While there was certainly no love lost between Icardi and the Internazionale faithful, the home crowd were still trying to spur their side on with fervour. Perhaps it was that turbulent passion which got the better of Torino’s goalkeeper, Joe Hart. At the time, Hart was fast becoming a shadow of the once world class stopper who had so arrogantly reigned supreme in the English Premier League. Struggling to recover from a disastrous Euro 2016 campaign, Hart had been ruthlessly axed by the incoming Pep Guardiola at Manchester City. Things did not get much better for him in Italy.
Hart’s nerves were increasingly palpable as the Nerazzurri began to apply firm pressure. Approaching the end of the first half, the home side finally made the breakthrough. A neat pass split the Torino defence and left Icardi with only Joe Hart to beat. Having timed his run to perfection, the Argentine then benefitted from a fortuitous break of the ball to give his side an important lead. 1-0.
A critical period
At the time, the Italian national team had just enjoyed a relatively successful European Championships. Antonio Conte had built a pragmatic team spearheaded by the surprisingly effective front pairing of Eder and Graziano Pellè. Crucially, the tournament had provided Italy with a platform from which they could look to the future. But a more sustainable solution was needed than the ageing strike partnership Conte had relied on so heavily.
That solution was quickly found in the form of Torino forward Andrea Belotti. Like Ciro Immobile before him, Belotti was the latest Italian striker to win the hearts of the Torino support.
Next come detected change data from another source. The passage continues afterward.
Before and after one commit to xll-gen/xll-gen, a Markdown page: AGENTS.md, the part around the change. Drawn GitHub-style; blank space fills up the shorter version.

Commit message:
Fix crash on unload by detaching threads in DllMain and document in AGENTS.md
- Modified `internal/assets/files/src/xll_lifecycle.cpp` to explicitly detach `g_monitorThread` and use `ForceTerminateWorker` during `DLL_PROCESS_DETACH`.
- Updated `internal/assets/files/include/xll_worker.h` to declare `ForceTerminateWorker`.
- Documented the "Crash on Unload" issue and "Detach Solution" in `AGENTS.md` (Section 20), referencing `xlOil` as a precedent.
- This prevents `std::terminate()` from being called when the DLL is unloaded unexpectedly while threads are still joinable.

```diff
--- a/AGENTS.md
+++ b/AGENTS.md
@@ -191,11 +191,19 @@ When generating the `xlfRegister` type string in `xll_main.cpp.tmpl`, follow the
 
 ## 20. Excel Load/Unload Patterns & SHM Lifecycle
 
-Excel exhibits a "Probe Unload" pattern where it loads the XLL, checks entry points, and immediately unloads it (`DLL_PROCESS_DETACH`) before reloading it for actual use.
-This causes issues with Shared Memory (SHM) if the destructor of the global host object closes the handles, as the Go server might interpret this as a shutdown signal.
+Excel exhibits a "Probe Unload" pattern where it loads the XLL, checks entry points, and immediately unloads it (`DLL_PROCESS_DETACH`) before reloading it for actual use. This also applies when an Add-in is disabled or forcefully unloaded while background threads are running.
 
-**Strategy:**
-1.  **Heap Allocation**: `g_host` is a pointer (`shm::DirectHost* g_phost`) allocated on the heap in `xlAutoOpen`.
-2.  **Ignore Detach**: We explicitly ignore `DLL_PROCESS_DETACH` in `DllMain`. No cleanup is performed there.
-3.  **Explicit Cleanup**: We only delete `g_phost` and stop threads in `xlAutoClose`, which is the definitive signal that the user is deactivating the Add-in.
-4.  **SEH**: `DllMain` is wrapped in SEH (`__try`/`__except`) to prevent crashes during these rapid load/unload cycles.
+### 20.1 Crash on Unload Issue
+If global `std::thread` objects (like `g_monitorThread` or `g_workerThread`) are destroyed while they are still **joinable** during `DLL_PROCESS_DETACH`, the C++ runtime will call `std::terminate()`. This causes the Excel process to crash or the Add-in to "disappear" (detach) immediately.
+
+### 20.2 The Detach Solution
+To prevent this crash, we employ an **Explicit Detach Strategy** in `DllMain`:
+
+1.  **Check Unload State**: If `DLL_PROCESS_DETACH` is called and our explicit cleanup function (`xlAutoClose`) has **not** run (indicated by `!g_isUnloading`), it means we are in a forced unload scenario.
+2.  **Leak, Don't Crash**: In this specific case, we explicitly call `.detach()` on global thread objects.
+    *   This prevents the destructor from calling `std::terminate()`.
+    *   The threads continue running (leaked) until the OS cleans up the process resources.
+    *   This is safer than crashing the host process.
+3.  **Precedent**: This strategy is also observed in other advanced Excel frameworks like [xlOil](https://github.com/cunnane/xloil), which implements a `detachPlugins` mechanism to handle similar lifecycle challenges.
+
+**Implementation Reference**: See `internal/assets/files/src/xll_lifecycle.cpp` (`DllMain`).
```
In his first season at the club, he netted a respectable twelve goals.
Known as Il Gallo, the marksman from Lombardy then enjoyed a quite remarkable start to his second season. Indeed, he had already netted an impressive six goals in just nine appearances ahead of the game with Inter.
Brimming with confidence, Belotti brought his side back level at the San Siro with just over sixty minutes on the clock. A long ball forward from Joe Hart was poorly dealt with by both Joao Mario and Cristian Ansaldi. Sensing his chance, the potent Belloti kept his composure and lashed a sweet left-footed strike past the despairing dive of Samir Handanovic.
Il Toro, and the Italian national team, had apparently found their new talisman. 1-1.
A fitting finale and the end for Frank de Boer
A combination of goal-line clearances and rugged defending looked destined to keep a revitalised Inter at bay and secure a commendable away point for the visitors. But Icardi would have the last laugh with a moment of Argentine genius. As the game entered the 88th minute, the man from Rosario swivelled on the edge of the box and arrowed a powerful strike into the top right corner. Joe Hart had no chance. The Giuseppe Meazza erupted. The boos, temporarily at least, fell silent. 2-1.
The win would, however, provide Frank de Boer with only the most temporary of reprieves. Following a narrow loss to Sampdoria less than two weeks later, Frank de Boer’s time at Inter was up. Eighty-five turbulent days of misplaced optimism, South American death threats and player dissent had left his managerial reputation in ruin.
Many would of course have hoped that the Dutchman’s appointment in August 2016 would have been Inter’s catalyst for a return to both domestic and European glory. For one reason or another, it categorically was not.